> _THE TASK_:
Give back the records below verbatim, please, but without a single image.

(Code change snippets)
######
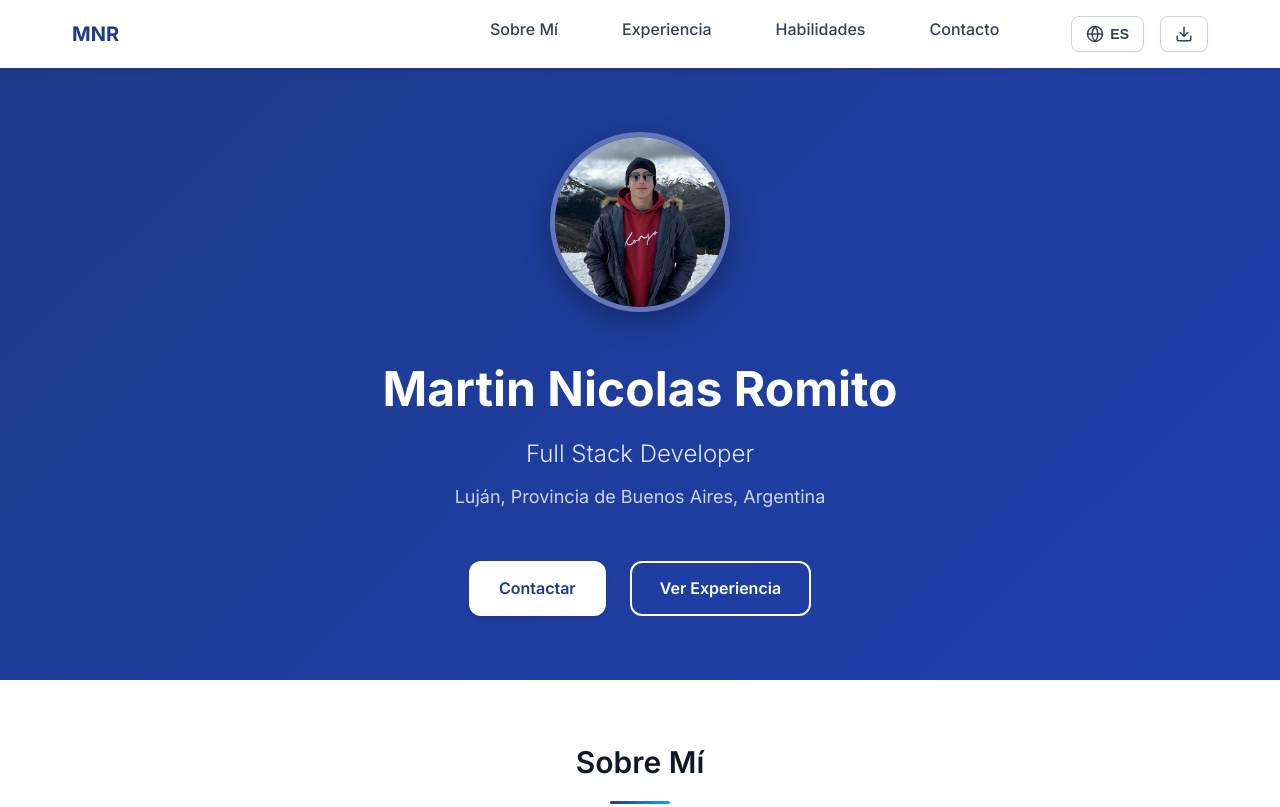
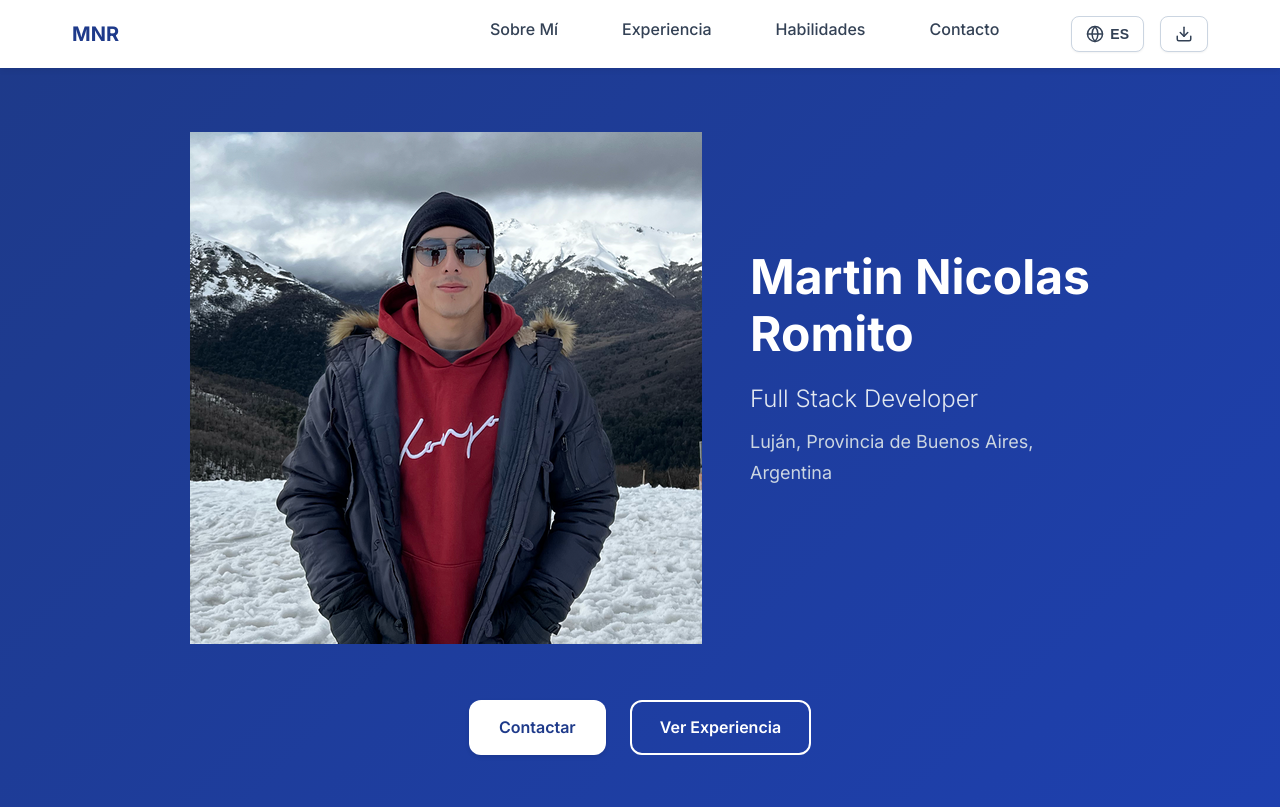
Before and after one commit to Martinromito/cv-mr, a website: page index.html in a window 1280 px wide. Shown: the top 807 px of the page. Drawn offline with Linux system fonts and the light colour scheme.

Commit message:
Reposition profile photo beside text in hero section - side-by-side layout

```diff
--- a/index.html
+++ b/index.html
@@ -59,9 +59,12 @@
                 <div class="profile-photo">
                     <img src="fotoperfil.png" alt="Martin Nicolas Romito">
                 </div>
+                <div class="hero-text">
                     <h1 class="hero-title" data-i18n="hero.title">Martin Nicolas Romito</h1>
                     <p class="hero-subtitle" data-i18n="hero.subtitle">Full Stack Developer</p>
                     <p class="hero-location" data-i18n="hero.location">Luján, Provincia de Buenos Aires, Argentina</p>
+                </div>
+            </div>
             <div class="hero-actions">
                 <a href="#contact" class="btn btn-primary" data-i18n="hero.contactBtn">Contactar</a>
                 <a href="#experience" class="btn btn-secondary" data-i18n="hero.experienceBtn">Ver Experiencia</a>
--- a/styles.css
+++ b/styles.css
@@ -244,12 +244,19 @@ a:hover {
     background: linear-gradient(135deg, var(--primary-color) 0%, var(--primary-dark) 100%);
     color: var(--white);
     padding: var(--spacing-2xl) 0;
-    text-align: center;
 }
 
 .hero-content {
-    max-width: 800px;
-    margin: 0 auto;
+    display: flex;
+    align-items: center;
+    gap: var(--spacing-xl);
+    max-width: 900px;
+    margin: 0 auto var(--spacing-xl);
+}
+
+.hero-text {
+    flex: 1;
+    text-align: left;
 }
 
 .hero-title {
@@ -277,32 +284,6 @@ a:hover {
     gap: var(--spacing-md);
     justify-content: center;
     flex-wrap: wrap;
-}
-
-/* ===========================
-   Profile Photo
-   =========================== */
-.profile-photo {
-    width: 180px;
-    height: 180px;
-    margin: 0 auto var(--spacing-xl);
-    border-radius: 50%;
-    overflow: hidden;
-    border: 5px solid rgba(255, 255, 255, 0.3);
-    box-shadow: 0 10px 30px rgba(0, 0, 0, 0.3);
-    transition: all var(--transition-base);
-}
-
-.profile-photo:hover {
-    transform: scale(1.05);
-    box-shadow: 0 15px 40px rgba(0, 0, 0, 0.4);
-}
-
-.profile-photo img {
-    width: 100%;
-    height: 100%;
-    object-fit: cover;
-    display: block;
 }
 
 /* ===========================
@@ -759,6 +740,16 @@ a:hover {
         display: flex;
     }
 
+    .hero-content {
+        flex-direction: column;
+        text-align: center;
+        gap: var(--spacing-lg);
+    }
+
+    .hero-text {
+        text-align: center;
+    }
+
     .hero-title {
         font-size: var(--font-size-3xl);
     }
```
Lines whose indentation alone changed are shown as unchanged.
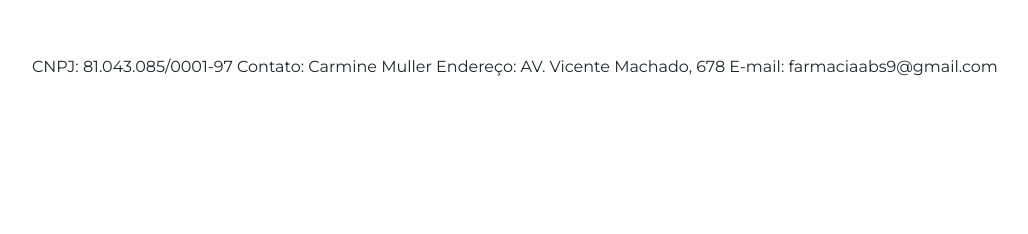
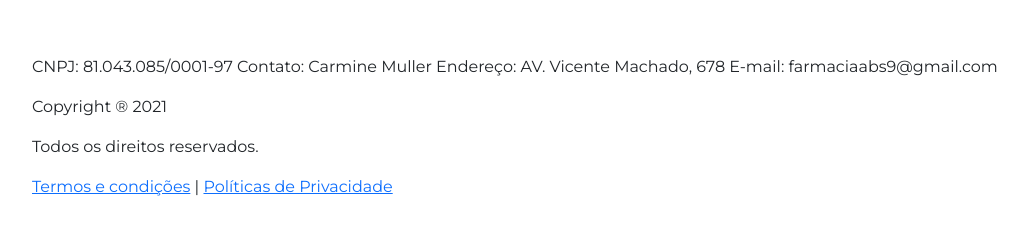
Before and after one commit to marcosd002/dermafx.online, a plain HTML site: page presell/index.html in a window 1280 px wide. Shown: the part 448-682 px from the top of the page, without its empty margins (50-1078 px from the left). Drawn offline with nearby package versions, Linux system fonts and the light colour scheme.

Commit message:
Update index.html

```diff
--- a/presell/index.html
+++ b/presell/index.html
@@ -62,6 +62,11 @@
 					<h1></h1>
 					<p>CNPJ: 81.043.085/0001-97 Contato: Carmine Muller Endereço: AV. Vicente Machado, 678 E-mail: farmaciaabs9@gmail.com</p>
 				</div>
+			<div class="col-md-6 col-lg-6 col-sm-6 copyright ">
+				<p>Copyright ® 2021</p>
+				<p>Todos os direitos reservados.</p>
+				<p><a href="https://dermafx.online/termos.html" target="_blank">Termos e condições</a> <span>|</span> <a href="https://dermafx.online/privacidade.html" target="_blank">Políticas de Privacidade</a></p>
+			</div>
 		</div>
 	</div>
 </footer>
```
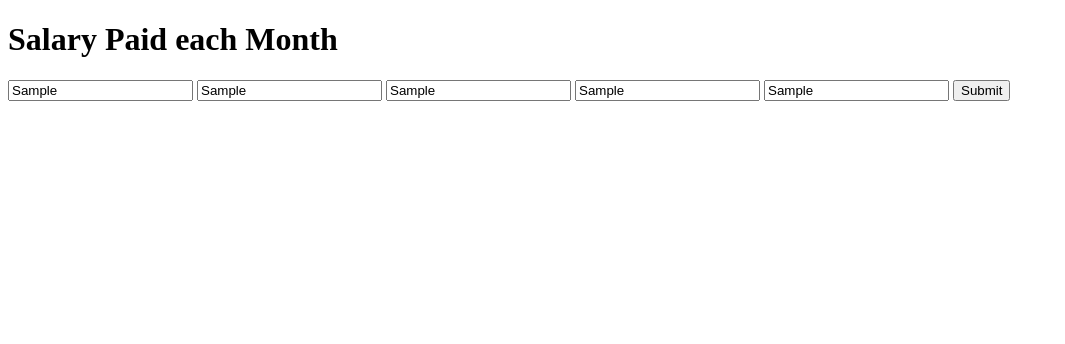
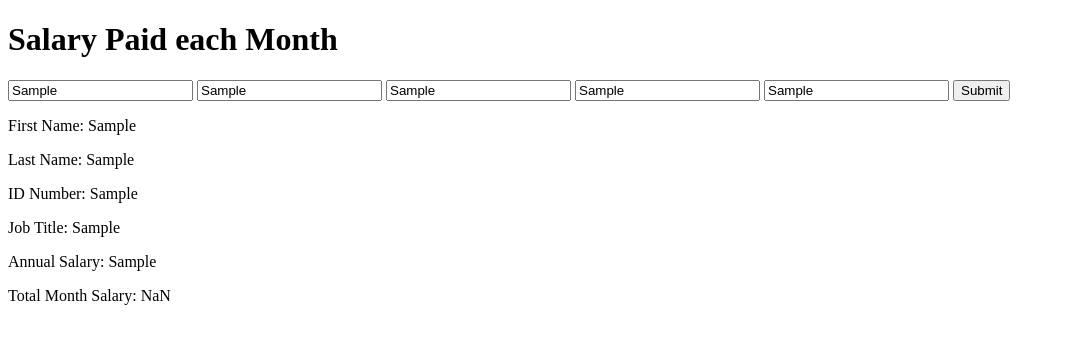
Before and after one commit to Alexandercollin2010/Weekend1_Salary_Calc, a plain HTML site: page index.html in a window 1280 px wide. Both pictures are taken after typing "Sample", "Sample", "Sample", "Sample", "Sample" into the empty fields and a click on the button "Submit". Shown: the whole page, without its empty margins (0-1065 px from the left). Drawn offline with Linux system fonts and the light colour scheme.

Commit message:
Second Commit

```diff
--- a/script.js
+++ b/script.js
@@ -1,7 +1,7 @@
 var employee = [];
 var totalSalary= [];
 
-var addEmplopyee = function( firstName, lastName, idNumber, jobTitle, annualSallary){
+var addEmployee = function( firstName, lastName, idNumber, jobTitle, annualSallary){
 
   var newEmployee = {
     firstName: firstName,
@@ -26,13 +26,22 @@ var getEmployee = function(){
       console.log( 'Job Title:', title );
   var salary = document.getElementById( 'Annual Salary' ).value;
       console.log( 'Annual Salary:', salary);
-      totalSalary.push(salary);
+  var infoArray = [nameOne, nameTwo, number, title, salary];
+  totalSalary.push(infoArray);
 
   addEmployee( nameOne, nameTwo, number, title, salary);
-  document.getElementById( 'name one' ).innerHTML = 'First Name: ' + nameOne ;
-  document.getElementById( 'name two' ).innerHTML = 'Last Name: ' + nameTwo ;
-  document.getElementById( 'number' ).innerHTML = 'ID Number: ' + number ;
-  document.getElementById( 'title' ).innerHTML = 'Job Title: ' + title ;
-  document.getElementById( 'salary' ).innerHTML = 'Annual Salary: ' + salary ;
-  document.getElementById( 'total salary' ).innerHTML = 'Total Month Salary: ' + totalSalary ;
+  document.getElementById( 'name one' ).innerHTML = ('First Name: ' + nameOne) ;
+  document.getElementById( 'name two' ).innerHTML = ('Last Name: ' + nameTwo) ;
+  document.getElementById( 'number' ).innerHTML = ('ID Number: ' + number);
+  document.getElementById( 'title' ).innerHTML = ('Job Title: ' + title) ;
+  document.getElementById( 'salary' ).innerHTML = ('Annual Salary: ' + salary);
+  document.getElementById( 'total salary' ).innerHTML = ('Total Month Salary: ' + salaryByMonth()) ;
 };
+
+var salaryByMonth = function () {
+  var startingSalary = 0;
+  for (var i = 0; i < totalSalary.length; i++) {
+    startingSalary += Number(totalSalary[i][4]);
+  }
+  return startingSalary / 12;
+};
```
Also changed, not shown: index.html (+1 -0 lines).
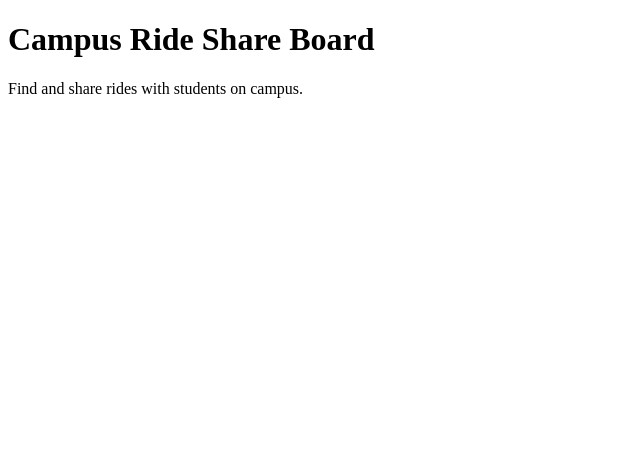
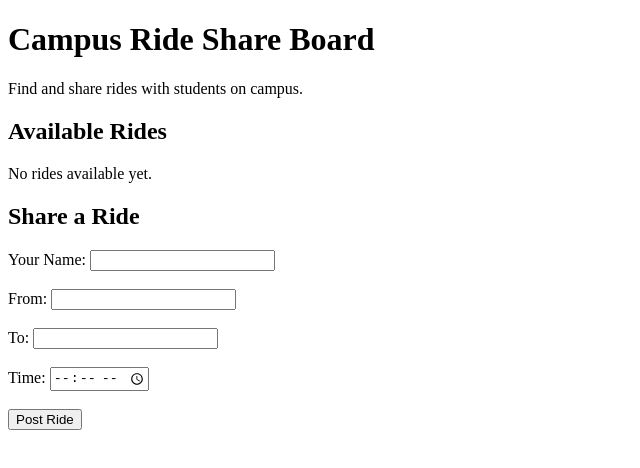
Before and after one commit to umeshchoudhary-png/Campus-Ride-Share-Board, a website: page public/index.html in a window 1280 px wide. Shown: the whole page, without its empty margins (0-640 px from the left). Drawn offline with Linux system fonts and the light colour scheme.

Commit message:
feat: add ride sharing form

```diff
--- a/public/index.html
+++ b/public/index.html
@@ -6,7 +6,47 @@
     <title>Campus Ride Share Board</title>
 </head>
 <body>
-    <h1>Campus Ride Share Board</h1>
-    <p>Find and share rides with students on campus.</p>
+    <header>
+        <h1>Campus Ride Share Board</h1>
+        <p>Find and share rides with students on campus.</p>
+    </header>
+
+    <main>
+        <section>
+            <h2>Available Rides</h2>
+
+            <div id="ride-list">
+                <p>No rides available yet.</p>
+            </div>
+        </section>
+
+        <section>
+            <h2>Share a Ride</h2>
+
+            <form id="ride-form">
+                <label for="name">Your Name:</label>
+                <input type="text" id="name" required>
+
+                <br><br>
+
+                <label for="from">From:</label>
+                <input type="text" id="from" required>
+
+                <br><br>
+
+                <label for="to">To:</label>
+                <input type="text" id="to" required>
+
+                <br><br>
+
+                <label for="time">Time:</label>
+                <input type="time" id="time" required>
+
+                <br><br>
+
+                <button type="submit">Post Ride</button>
+            </form>
+        </section>
+    </main>
 </body>
 </html>
```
######
> _WRITTEN RESPONSE_:
Before and after one commit to Martinromito/cv-mr, a website: page index.html in a window 1280 px wide. Shown: the top 807 px of the page. Drawn offline with Linux system fonts and the light colour scheme.

Commit message:
Reposition profile photo beside text in hero section - side-by-side layout

```diff
--- a/index.html
+++ b/index.html
@@ -59,9 +59,12 @@
                 <div class="profile-photo">
                     <img src="fotoperfil.png" alt="Martin Nicolas Romito">
                 </div>
+                <div class="hero-text">
                     <h1 class="hero-title" data-i18n="hero.title">Martin Nicolas Romito</h1>
                     <p class="hero-subtitle" data-i18n="hero.subtitle">Full Stack Developer</p>
                     <p class="hero-location" data-i18n="hero.location">Luján, Provincia de Buenos Aires, Argentina</p>
+                </div>
+            </div>
             <div class="hero-actions">
                 <a href="#contact" class="btn btn-primary" data-i18n="hero.contactBtn">Contactar</a>
                 <a href="#experience" class="btn btn-secondary" data-i18n="hero.experienceBtn">Ver Experiencia</a>
--- a/styles.css
+++ b/styles.css
@@ -244,12 +244,19 @@ a:hover {
     background: linear-gradient(135deg, var(--primary-color) 0%, var(--primary-dark) 100%);
     color: var(--white);
     padding: var(--spacing-2xl) 0;
-    text-align: center;
 }
 
 .hero-content {
-    max-width: 800px;
-    margin: 0 auto;
+    display: flex;
+    align-items: center;
+    gap: var(--spacing-xl);
+    max-width: 900px;
+    margin: 0 auto var(--spacing-xl);
+}
+
+.hero-text {
+    flex: 1;
+    text-align: left;
 }
 
 .hero-title {
@@ -277,32 +284,6 @@ a:hover {
     gap: var(--spacing-md);
     justify-content: center;
     flex-wrap: wrap;
-}
-
-/* ===========================
-   Profile Photo
-   =========================== */
-.profile-photo {
-    width: 180px;
-    height: 180px;
-    margin: 0 auto var(--spacing-xl);
-    border-radius: 50%;
-    overflow: hidden;
-    border: 5px solid rgba(255, 255, 255, 0.3);
-    box-shadow: 0 10px 30px rgba(0, 0, 0, 0.3);
-    transition: all var(--transition-base);
-}
-
-.profile-photo:hover {
-    transform: scale(1.05);
-    box-shadow: 0 15px 40px rgba(0, 0, 0, 0.4);
-}
-
-.profile-photo img {
-    width: 100%;
-    height: 100%;
-    object-fit: cover;
-    display: block;
 }
 
 /* ===========================
@@ -759,6 +740,16 @@ a:hover {
         display: flex;
     }
 
+    .hero-content {
+        flex-direction: column;
+        text-align: center;
+        gap: var(--spacing-lg);
+    }
+
+    .hero-text {
+        text-align: center;
+    }
+
     .hero-title {
         font-size: var(--font-size-3xl);
     }
```
Lines whose indentation alone changed are shown as unchanged.
Before and after one commit to marcosd002/dermafx.online, a plain HTML site: page presell/index.html in a window 1280 px wide. Shown: the part 448-682 px from the top of the page, without its empty margins (50-1078 px from the left). Drawn offline with nearby package versions, Linux system fonts and the light colour scheme.

Commit message:
Update index.html

```diff
--- a/presell/index.html
+++ b/presell/index.html
@@ -62,6 +62,11 @@
 					<h1></h1>
 					<p>CNPJ: 81.043.085/0001-97 Contato: Carmine Muller Endereço: AV. Vicente Machado, 678 E-mail: farmaciaabs9@gmail.com</p>
 				</div>
+			<div class="col-md-6 col-lg-6 col-sm-6 copyright ">
+				<p>Copyright ® 2021</p>
+				<p>Todos os direitos reservados.</p>
+				<p><a href="https://dermafx.online/termos.html" target="_blank">Termos e condições</a> <span>|</span> <a href="https://dermafx.online/privacidade.html" target="_blank">Políticas de Privacidade</a></p>
+			</div>
 		</div>
 	</div>
 </footer>
```
Before and after one commit to Alexandercollin2010/Weekend1_Salary_Calc, a plain HTML site: page index.html in a window 1280 px wide. Both pictures are taken after typing "Sample", "Sample", "Sample", "Sample", "Sample" into the empty fields and a click on the button "Submit". Shown: the whole page, without its empty margins (0-1065 px from the left). Drawn offline with Linux system fonts and the light colour scheme.

Commit message:
Second Commit

```diff
--- a/script.js
+++ b/script.js
@@ -1,7 +1,7 @@
 var employee = [];
 var totalSalary= [];
 
-var addEmplopyee = function( firstName, lastName, idNumber, jobTitle, annualSallary){
+var addEmployee = function( firstName, lastName, idNumber, jobTitle, annualSallary){
 
   var newEmployee = {
     firstName: firstName,
@@ -26,13 +26,22 @@ var getEmployee = function(){
       console.log( 'Job Title:', title );
   var salary = document.getElementById( 'Annual Salary' ).value;
       console.log( 'Annual Salary:', salary);
-      totalSalary.push(salary);
+  var infoArray = [nameOne, nameTwo, number, title, salary];
+  totalSalary.push(infoArray);
 
   addEmployee( nameOne, nameTwo, number, title, salary);
-  document.getElementById( 'name one' ).innerHTML = 'First Name: ' + nameOne ;
-  document.getElementById( 'name two' ).innerHTML = 'Last Name: ' + nameTwo ;
-  document.getElementById( 'number' ).innerHTML = 'ID Number: ' + number ;
-  document.getElementById( 'title' ).innerHTML = 'Job Title: ' + title ;
-  document.getElementById( 'salary' ).innerHTML = 'Annual Salary: ' + salary ;
-  document.getElementById( 'total salary' ).innerHTML = 'Total Month Salary: ' + totalSalary ;
+  document.getElementById( 'name one' ).innerHTML = ('First Name: ' + nameOne) ;
+  document.getElementById( 'name two' ).innerHTML = ('Last Name: ' + nameTwo) ;
+  document.getElementById( 'number' ).innerHTML = ('ID Number: ' + number);
+  document.getElementById( 'title' ).innerHTML = ('Job Title: ' + title) ;
+  document.getElementById( 'salary' ).innerHTML = ('Annual Salary: ' + salary);
+  document.getElementById( 'total salary' ).innerHTML = ('Total Month Salary: ' + salaryByMonth()) ;
 };
+
+var salaryByMonth = function () {
+  var startingSalary = 0;
+  for (var i = 0; i < totalSalary.length; i++) {
+    startingSalary += Number(totalSalary[i][4]);
+  }
+  return startingSalary / 12;
+};
```
Also changed, not shown: index.html (+1 -0 lines).
Before and after one commit to umeshchoudhary-png/Campus-Ride-Share-Board, a website: page public/index.html in a window 1280 px wide. Shown: the whole page, without its empty margins (0-640 px from the left). Drawn offline with Linux system fonts and the light colour scheme.

Commit message:
feat: add ride sharing form

```diff
--- a/public/index.html
+++ b/public/index.html
@@ -6,7 +6,47 @@
     <title>Campus Ride Share Board</title>
 </head>
 <body>
-    <h1>Campus Ride Share Board</h1>
-    <p>Find and share rides with students on campus.</p>
+    <header>
+        <h1>Campus Ride Share Board</h1>
+        <p>Find and share rides with students on campus.</p>
+    </header>
+
+    <main>
+        <section>
+            <h2>Available Rides</h2>
+
+            <div id="ride-list">
+                <p>No rides available yet.</p>
+            </div>
+        </section>
+
+        <section>
+            <h2>Share a Ride</h2>
+
+            <form id="ride-form">
+                <label for="name">Your Name:</label>
+                <input type="text" id="name" required>
+
+                <br><br>
+
+                <label for="from">From:</label>
+                <input type="text" id="from" required>
+
+                <br><br>
+
+                <label for="to">To:</label>
+                <input type="text" id="to" required>
+
+                <br><br>
+
+                <label for="time">Time:</label>
+                <input type="time" id="time" required>
+
+                <br><br>
+
+                <button type="submit">Post Ride</button>
+            </form>
+        </section>
+    </main>
 </body>
 </html>
```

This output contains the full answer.